### [MATERIAL SHOWN]
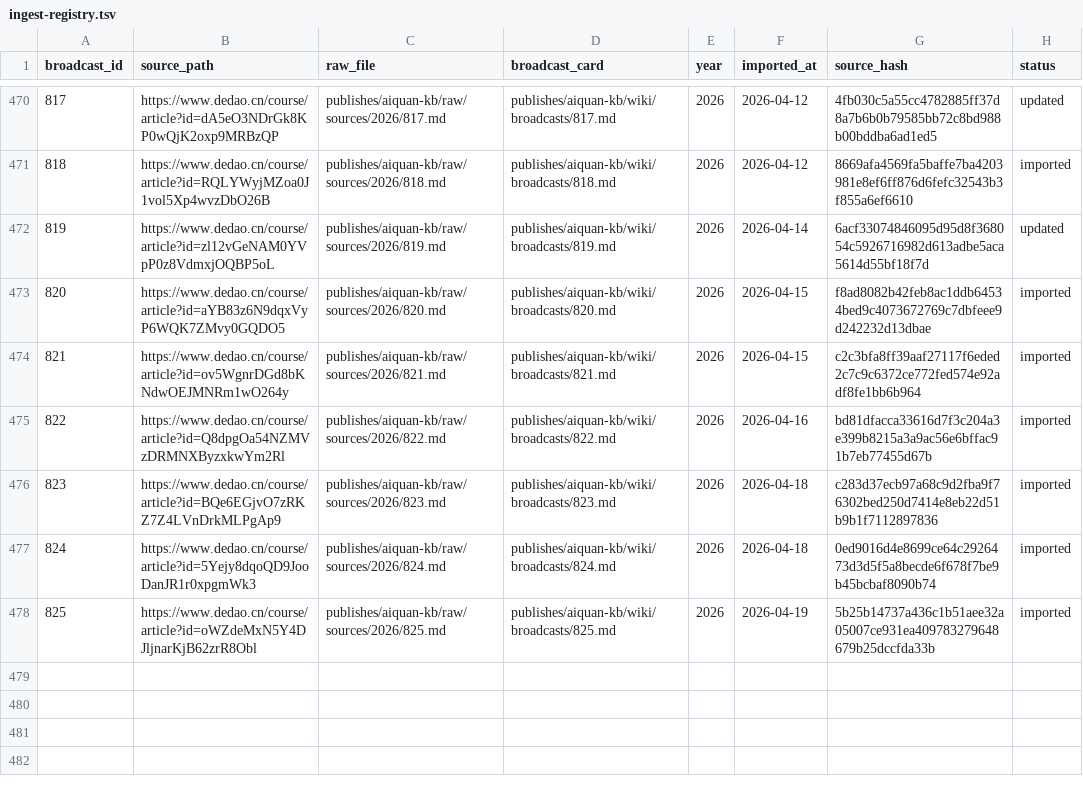
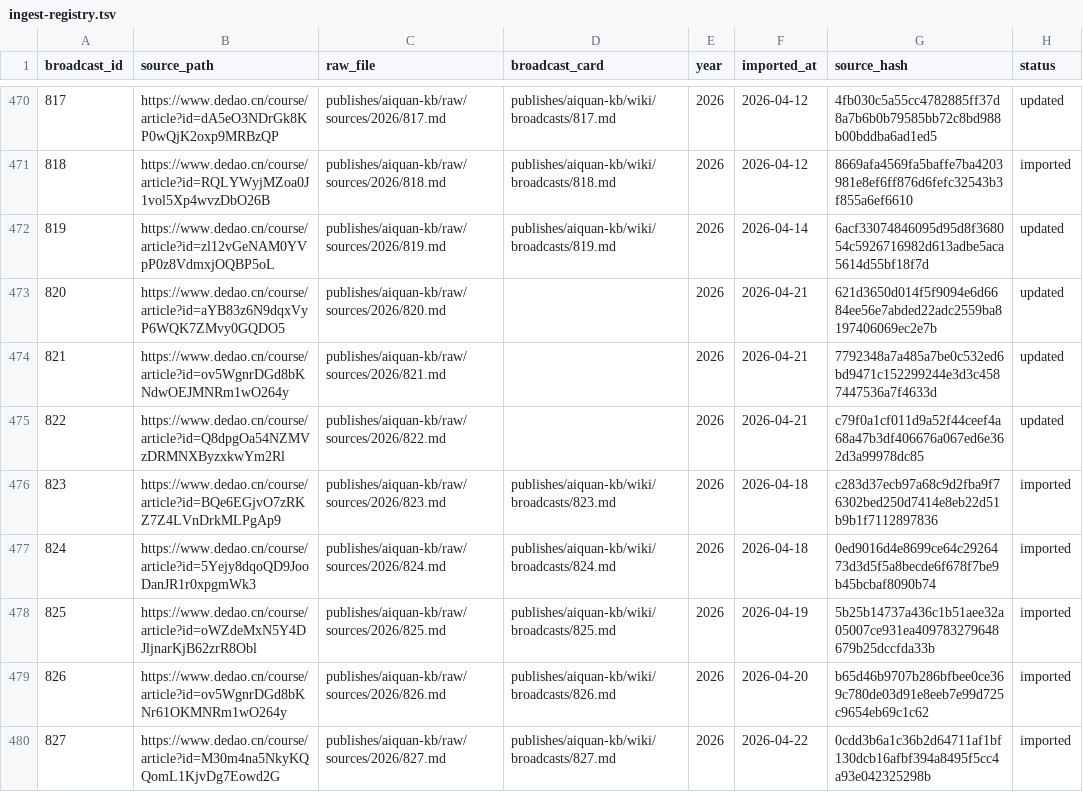
Before and after one commit to slee124565/aiquan-kb, a TSV file: raw/ingest-registry.tsv, drawn as a sheet; only a part is shown, gaps mark what is left out.

Commit message:
chore: update content and ingest workflow

```diff
--- a/raw/ingest-registry.tsv
+++ b/raw/ingest-registry.tsv
@@ -472,5 +472,5 @@ broadcast_id	source_path	raw_file	broadcast_card	year	imported_at	source_hash	st
 819	https://www.dedao.cn/course/article?id=zl12vGeNAM0YVpP0z8VdmxjOQBP5oL	publishes/aiquan-kb/raw/sources/2026/819.md	publishes/aiquan-kb/wiki/broadcasts/819.md	2026	2026-04-14	6acf33074846095d95d8f368054c5926716982d613adbe5aca5614d55bf18f7d	updated
-820	https://www.dedao.cn/course/article?id=aYB83z6N9dqxVyP6WQK7ZMvy0GQDO5	publishes/aiquan-kb/raw/sources/2026/820.md	publishes/aiquan-kb/wiki/broadcasts/820.md	2026	2026-04-15	f8ad8082b42feb8ac1ddb64534bed9c4073672769c7dbfeee9d242232d13dbae	imported
-821	https://www.dedao.cn/course/article?id=ov5WgnrDGd8bKNdwOEJMNRm1wO264y	publishes/aiquan-kb/raw/sources/2026/821.md	publishes/aiquan-kb/wiki/broadcasts/821.md	2026	2026-04-15	c2c3bfa8ff39aaf27117f6eded2c7c9c6372ce772fed574e92adf8fe1bb6b964	imported
-822	https://www.dedao.cn/course/article?id=Q8dpgOa54NZMVzDRMNXByzxkwYm2Rl	publishes/aiquan-kb/raw/sources/2026/822.md	publishes/aiquan-kb/wiki/broadcasts/822.md	2026	2026-04-16	bd81dfacca33616d7f3c204a3e399b8215a3a9ac56e6bffac91b7eb77455d67b	imported
+820	https://www.dedao.cn/course/article?id=aYB83z6N9dqxVyP6WQK7ZMvy0GQDO5	publishes/aiquan-kb/raw/sources/2026/820.md		2026	2026-04-21	621d3650d014f5f9094e6d6684ee56e7abded22adc2559ba8197406069ec2e7b	updated
+821	https://www.dedao.cn/course/article?id=ov5WgnrDGd8bKNdwOEJMNRm1wO264y	publishes/aiquan-kb/raw/sources/2026/821.md		2026	2026-04-21	7792348a7a485a7be0c532ed6bd9471c152299244e3d3c4587447536a7f4633d	updated
+822	https://www.dedao.cn/course/article?id=Q8dpgOa54NZMVzDRMNXByzxkwYm2Rl	publishes/aiquan-kb/raw/sources/2026/822.md		2026	2026-04-21	c79f0a1cf011d9a52f44ceef4a68a47b3df406676a067ed6e362d3a99978dc85	updated
 823	https://www.dedao.cn/course/article?id=BQe6EGjvO7zRKZ7Z4LVnDrkMLPgAp9	publishes/aiquan-kb/raw/sources/2026/823.md	publishes/aiquan-kb/wiki/broadcasts/823.md	2026	2026-04-18	c283d37ecb97a68c9d2fba9f76302bed250d7414e8eb22d51b9b1f7112897836	imported
@@ -478 +478,3 @@ broadcast_id	source_path	raw_file	broadcast_card	year	imported_at	source_hash	st
 825	https://www.dedao.cn/course/article?id=oWZdeMxN5Y4DJljnarKjB62zrR8Obl	publishes/aiquan-kb/raw/sources/2026/825.md	publishes/aiquan-kb/wiki/broadcasts/825.md	2026	2026-04-19	5b25b14737a436c1b51aee32a05007ce931ea409783279648679b25dccfda33b	imported
+826	https://www.dedao.cn/course/article?id=ov5WgnrDGd8bKNr61OKMNRm1wO264y	publishes/aiquan-kb/raw/sources/2026/826.md	publishes/aiquan-kb/wiki/broadcasts/826.md	2026	2026-04-20	b65d46b9707b286bfbee0ce369c780de03d91e8eeb7e99d725c9654eb69c1c62	imported
+827	https://www.dedao.cn/course/article?id=M30m4na5NkyKQQomL1KjvDg7Eowd2G	publishes/aiquan-kb/raw/sources/2026/827.md	publishes/aiquan-kb/wiki/broadcasts/827.md	2026	2026-04-22	0cdd3b6a1c36b2d64711af1bf130dcb16afbf394a8495f5cc4a93e042325298b	imported
```
Also changed, not shown: 14 other files.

### [HOW TO COMPLETE THIS TASK]
The answer must be an exact copy of the records, with no pictures in it.

### [OUTPUT]
Before and after one commit to slee124565/aiquan-kb, a TSV file: raw/ingest-registry.tsv, drawn as a sheet; only a part is shown, gaps mark what is left out.

Commit message:
chore: update content and ingest workflow

```diff
--- a/raw/ingest-registry.tsv
+++ b/raw/ingest-registry.tsv
@@ -472,5 +472,5 @@ broadcast_id	source_path	raw_file	broadcast_card	year	imported_at	source_hash	st
 819	https://www.dedao.cn/course/article?id=zl12vGeNAM0YVpP0z8VdmxjOQBP5oL	publishes/aiquan-kb/raw/sources/2026/819.md	publishes/aiquan-kb/wiki/broadcasts/819.md	2026	2026-04-14	6acf33074846095d95d8f368054c5926716982d613adbe5aca5614d55bf18f7d	updated
-820	https://www.dedao.cn/course/article?id=aYB83z6N9dqxVyP6WQK7ZMvy0GQDO5	publishes/aiquan-kb/raw/sources/2026/820.md	publishes/aiquan-kb/wiki/broadcasts/820.md	2026	2026-04-15	f8ad8082b42feb8ac1ddb64534bed9c4073672769c7dbfeee9d242232d13dbae	imported
-821	https://www.dedao.cn/course/article?id=ov5WgnrDGd8bKNdwOEJMNRm1wO264y	publishes/aiquan-kb/raw/sources/2026/821.md	publishes/aiquan-kb/wiki/broadcasts/821.md	2026	2026-04-15	c2c3bfa8ff39aaf27117f6eded2c7c9c6372ce772fed574e92adf8fe1bb6b964	imported
-822	https://www.dedao.cn/course/article?id=Q8dpgOa54NZMVzDRMNXByzxkwYm2Rl	publishes/aiquan-kb/raw/sources/2026/822.md	publishes/aiquan-kb/wiki/broadcasts/822.md	2026	2026-04-16	bd81dfacca33616d7f3c204a3e399b8215a3a9ac56e6bffac91b7eb77455d67b	imported
+820	https://www.dedao.cn/course/article?id=aYB83z6N9dqxVyP6WQK7ZMvy0GQDO5	publishes/aiquan-kb/raw/sources/2026/820.md		2026	2026-04-21	621d3650d014f5f9094e6d6684ee56e7abded22adc2559ba8197406069ec2e7b	updated
+821	https://www.dedao.cn/course/article?id=ov5WgnrDGd8bKNdwOEJMNRm1wO264y	publishes/aiquan-kb/raw/sources/2026/821.md		2026	2026-04-21	7792348a7a485a7be0c532ed6bd9471c152299244e3d3c4587447536a7f4633d	updated
+822	https://www.dedao.cn/course/article?id=Q8dpgOa54NZMVzDRMNXByzxkwYm2Rl	publishes/aiquan-kb/raw/sources/2026/822.md		2026	2026-04-21	c79f0a1cf011d9a52f44ceef4a68a47b3df406676a067ed6e362d3a99978dc85	updated
 823	https://www.dedao.cn/course/article?id=BQe6EGjvO7zRKZ7Z4LVnDrkMLPgAp9	publishes/aiquan-kb/raw/sources/2026/823.md	publishes/aiquan-kb/wiki/broadcasts/823.md	2026	2026-04-18	c283d37ecb97a68c9d2fba9f76302bed250d7414e8eb22d51b9b1f7112897836	imported
@@ -478 +478,3 @@ broadcast_id	source_path	raw_file	broadcast_card	year	imported_at	source_hash	st
 825	https://www.dedao.cn/course/article?id=oWZdeMxN5Y4DJljnarKjB62zrR8Obl	publishes/aiquan-kb/raw/sources/2026/825.md	publishes/aiquan-kb/wiki/broadcasts/825.md	2026	2026-04-19	5b25b14737a436c1b51aee32a05007ce931ea409783279648679b25dccfda33b	imported
+826	https://www.dedao.cn/course/article?id=ov5WgnrDGd8bKNr61OKMNRm1wO264y	publishes/aiquan-kb/raw/sources/2026/826.md	publishes/aiquan-kb/wiki/broadcasts/826.md	2026	2026-04-20	b65d46b9707b286bfbee0ce369c780de03d91e8eeb7e99d725c9654eb69c1c62	imported
+827	https://www.dedao.cn/course/article?id=M30m4na5NkyKQQomL1KjvDg7Eowd2G	publishes/aiquan-kb/raw/sources/2026/827.md	publishes/aiquan-kb/wiki/broadcasts/827.md	2026	2026-04-22	0cdd3b6a1c36b2d64711af1bf130dcb16afbf394a8495f5cc4a93e042325298b	imported
```
Also changed, not shown: 14 other files.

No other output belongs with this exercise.